▸ **TASK OBJECTIVE**: If a line in the entries below includes "operations", show that line.

▸ **DATA EXTRACTS**:
====================

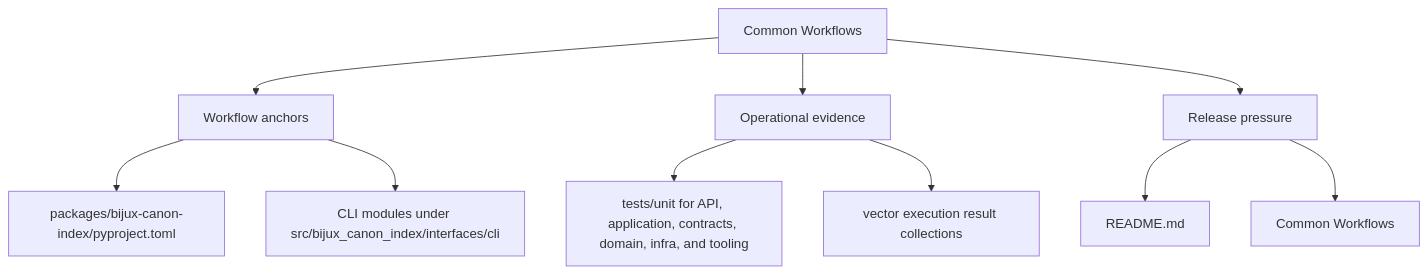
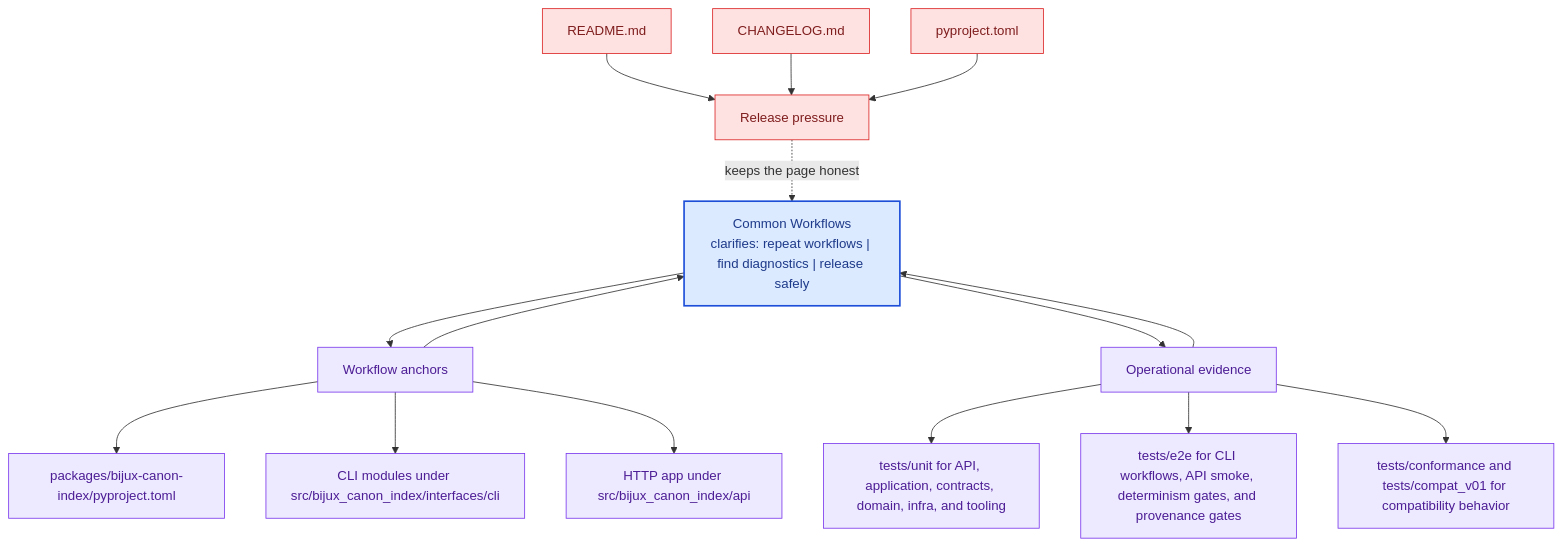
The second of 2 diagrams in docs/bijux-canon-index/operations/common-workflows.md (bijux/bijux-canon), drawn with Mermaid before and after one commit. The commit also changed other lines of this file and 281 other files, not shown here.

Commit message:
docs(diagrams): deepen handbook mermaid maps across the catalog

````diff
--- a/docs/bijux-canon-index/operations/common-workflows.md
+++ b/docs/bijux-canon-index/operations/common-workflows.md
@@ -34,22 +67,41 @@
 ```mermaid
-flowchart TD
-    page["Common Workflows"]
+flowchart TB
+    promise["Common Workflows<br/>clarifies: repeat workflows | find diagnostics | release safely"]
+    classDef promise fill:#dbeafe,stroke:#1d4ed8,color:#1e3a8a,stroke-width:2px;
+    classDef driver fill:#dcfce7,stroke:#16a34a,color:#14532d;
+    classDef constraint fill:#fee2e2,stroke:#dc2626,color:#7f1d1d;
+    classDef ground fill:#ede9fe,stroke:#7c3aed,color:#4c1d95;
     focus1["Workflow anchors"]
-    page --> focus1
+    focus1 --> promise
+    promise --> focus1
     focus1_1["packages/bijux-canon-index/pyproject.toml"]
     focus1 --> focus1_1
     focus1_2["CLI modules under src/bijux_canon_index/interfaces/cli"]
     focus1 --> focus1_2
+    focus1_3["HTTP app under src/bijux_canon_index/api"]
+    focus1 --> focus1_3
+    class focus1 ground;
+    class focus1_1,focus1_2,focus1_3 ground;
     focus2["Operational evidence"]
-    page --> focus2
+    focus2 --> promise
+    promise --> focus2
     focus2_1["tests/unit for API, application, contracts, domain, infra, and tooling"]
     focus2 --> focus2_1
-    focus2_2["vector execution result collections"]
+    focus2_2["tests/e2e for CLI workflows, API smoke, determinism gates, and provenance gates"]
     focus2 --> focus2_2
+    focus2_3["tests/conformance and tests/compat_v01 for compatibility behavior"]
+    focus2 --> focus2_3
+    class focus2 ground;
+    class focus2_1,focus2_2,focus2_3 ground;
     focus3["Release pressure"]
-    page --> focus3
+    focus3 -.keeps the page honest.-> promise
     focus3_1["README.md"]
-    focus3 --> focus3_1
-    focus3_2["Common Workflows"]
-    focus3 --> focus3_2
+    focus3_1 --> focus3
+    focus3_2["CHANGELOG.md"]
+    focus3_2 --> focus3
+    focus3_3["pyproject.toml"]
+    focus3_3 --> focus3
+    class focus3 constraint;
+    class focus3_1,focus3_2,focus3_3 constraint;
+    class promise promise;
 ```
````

====================

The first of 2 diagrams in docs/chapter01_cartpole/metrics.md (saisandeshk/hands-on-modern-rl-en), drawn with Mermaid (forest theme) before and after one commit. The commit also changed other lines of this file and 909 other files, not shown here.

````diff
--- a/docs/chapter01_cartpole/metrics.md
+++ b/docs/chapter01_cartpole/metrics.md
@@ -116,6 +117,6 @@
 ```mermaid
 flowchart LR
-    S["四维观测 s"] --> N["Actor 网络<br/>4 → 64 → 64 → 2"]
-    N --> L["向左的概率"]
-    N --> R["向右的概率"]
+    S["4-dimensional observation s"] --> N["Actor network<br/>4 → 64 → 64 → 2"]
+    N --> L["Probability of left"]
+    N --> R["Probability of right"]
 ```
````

====================

▸ **THE ANSWER**:
The second of 2 diagrams in docs/bijux-canon-index/operations/common-workflows.md (bijux/bijux-canon), drawn with Mermaid before and after one commit. The commit also changed other lines of this file and 281 other files, not shown here.
--- a/docs/bijux-canon-index/operations/common-workflows.md
+++ b/docs/bijux-canon-index/operations/common-workflows.md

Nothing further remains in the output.